Dear Prime Minister,
The Church of England, along with others in the voluntary sector, including
other Churches and faith communities, have been in discussion with the
government for some time over what has become known as the Sexual Orientation
Those discussions have been conducted in good faith, in mutual
respect and with an appropriate level of confidence on all sides.
Last week that changed. Speculation about splits within government, fuelled by
public comment from government ministers, appears to have created an atmosphere
that threatens to polarise opinions.
This does no justice to any of those whose interests are at stake, not least vulnerable children whose life chances could be adversely, and possibly irrevocably, affected by the overriding of reasoned
discussion and proper negotiation in an atmosphere of mistrust and political
The one thing on which all seem able to agree is that these are serious

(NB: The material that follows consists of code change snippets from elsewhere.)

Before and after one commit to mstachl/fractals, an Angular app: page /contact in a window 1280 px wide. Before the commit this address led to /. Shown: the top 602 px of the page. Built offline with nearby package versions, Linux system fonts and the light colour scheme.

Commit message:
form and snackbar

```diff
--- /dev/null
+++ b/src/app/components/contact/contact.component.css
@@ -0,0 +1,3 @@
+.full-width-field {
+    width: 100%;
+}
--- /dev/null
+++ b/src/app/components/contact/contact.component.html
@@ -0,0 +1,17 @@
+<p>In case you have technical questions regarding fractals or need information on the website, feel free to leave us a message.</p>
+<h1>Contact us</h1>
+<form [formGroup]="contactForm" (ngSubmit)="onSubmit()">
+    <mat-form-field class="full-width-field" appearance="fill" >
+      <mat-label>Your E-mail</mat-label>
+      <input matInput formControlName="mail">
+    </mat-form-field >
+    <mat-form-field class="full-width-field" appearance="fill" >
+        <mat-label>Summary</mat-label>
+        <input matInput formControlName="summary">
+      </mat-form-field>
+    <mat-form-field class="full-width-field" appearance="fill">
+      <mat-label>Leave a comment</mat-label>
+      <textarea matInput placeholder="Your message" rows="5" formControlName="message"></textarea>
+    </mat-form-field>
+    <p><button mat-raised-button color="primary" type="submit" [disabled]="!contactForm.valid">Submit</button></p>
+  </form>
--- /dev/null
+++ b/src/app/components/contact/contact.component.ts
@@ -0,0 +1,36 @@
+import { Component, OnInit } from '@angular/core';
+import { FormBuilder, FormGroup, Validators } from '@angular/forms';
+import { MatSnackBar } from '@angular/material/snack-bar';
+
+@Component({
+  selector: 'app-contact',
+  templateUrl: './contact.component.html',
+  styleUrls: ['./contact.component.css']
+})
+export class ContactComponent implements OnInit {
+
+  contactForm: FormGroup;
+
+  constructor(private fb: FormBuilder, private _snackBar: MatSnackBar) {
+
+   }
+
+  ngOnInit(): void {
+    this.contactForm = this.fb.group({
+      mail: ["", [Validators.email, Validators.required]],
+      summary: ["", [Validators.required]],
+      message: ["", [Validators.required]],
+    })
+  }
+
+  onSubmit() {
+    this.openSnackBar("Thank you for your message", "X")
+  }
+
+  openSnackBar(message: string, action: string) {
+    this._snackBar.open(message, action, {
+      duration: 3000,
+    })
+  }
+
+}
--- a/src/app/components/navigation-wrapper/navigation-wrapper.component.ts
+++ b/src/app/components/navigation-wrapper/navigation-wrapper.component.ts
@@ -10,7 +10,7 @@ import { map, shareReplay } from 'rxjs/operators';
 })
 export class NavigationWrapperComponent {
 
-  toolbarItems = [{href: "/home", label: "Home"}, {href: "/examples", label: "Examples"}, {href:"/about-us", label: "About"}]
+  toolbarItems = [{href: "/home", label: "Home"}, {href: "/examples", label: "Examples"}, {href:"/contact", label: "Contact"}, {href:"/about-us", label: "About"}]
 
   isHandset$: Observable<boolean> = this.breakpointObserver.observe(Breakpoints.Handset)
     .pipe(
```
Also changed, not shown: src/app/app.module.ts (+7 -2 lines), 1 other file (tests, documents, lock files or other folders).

matters requiring the most careful consideration. There is a great deal to gain.
It is becoming increasingly evident, however, that much could also be lost, as
the letter from Cardinal Cormac Murphy O'Connor makes clear.
Many in the voluntary sector are dedicated to public service because of the
dictates of their conscience.
In legislating to protect and promote the rights of particular groups the government is faced with the delicate but important challenge of not thereby creating the conditions within which others feel their
rights to have been ignored or sacrificed, or in which the dictates of personal
conscience are put at risk.
The rights of conscience cannot be made subject to legislation, however well
On numerous occasions in the past proper consideration has been given to the
requirements of consciences alongside other considerations contributing to the
common good, such as social need or human rights - the right, for example, of
some doctors not to perform abortions, even though employed by the National
It would be deeply regrettable if in seeking, quite properly, better to defend
the rights of a particular group not to be discriminated against, a climate were
to be created in which, for example, some feel free to argue that members of
the government are not fit to hold public office on the grounds of their faith
This is hardly evidence of a balanced and reasonable public
As you approach the final phase of what has, until very recently, been a
careful and respectful consideration of the best way in which to introduce and
administer new protection from discrimination on the basis of sexual orientation
in England and Wales, we hope you, and cabinet colleagues, will do justice to
the interests of the much wider grouping of interests within the nation that
will be affected.
It is vitally important that the interests of vulnerable
children are not relegated to suit any political interest.
And that conditions
are not inadvertently created which make the claims of conscience an obstacle
to, rather than the inspiration for, the invaluable public service rendered by
parts of the voluntary sector.
Most Rev and Rt Hon Rowan Williams, Archbishop of Canterbury
Most Rev and Rt Hon John Sentamu, Archbishop of York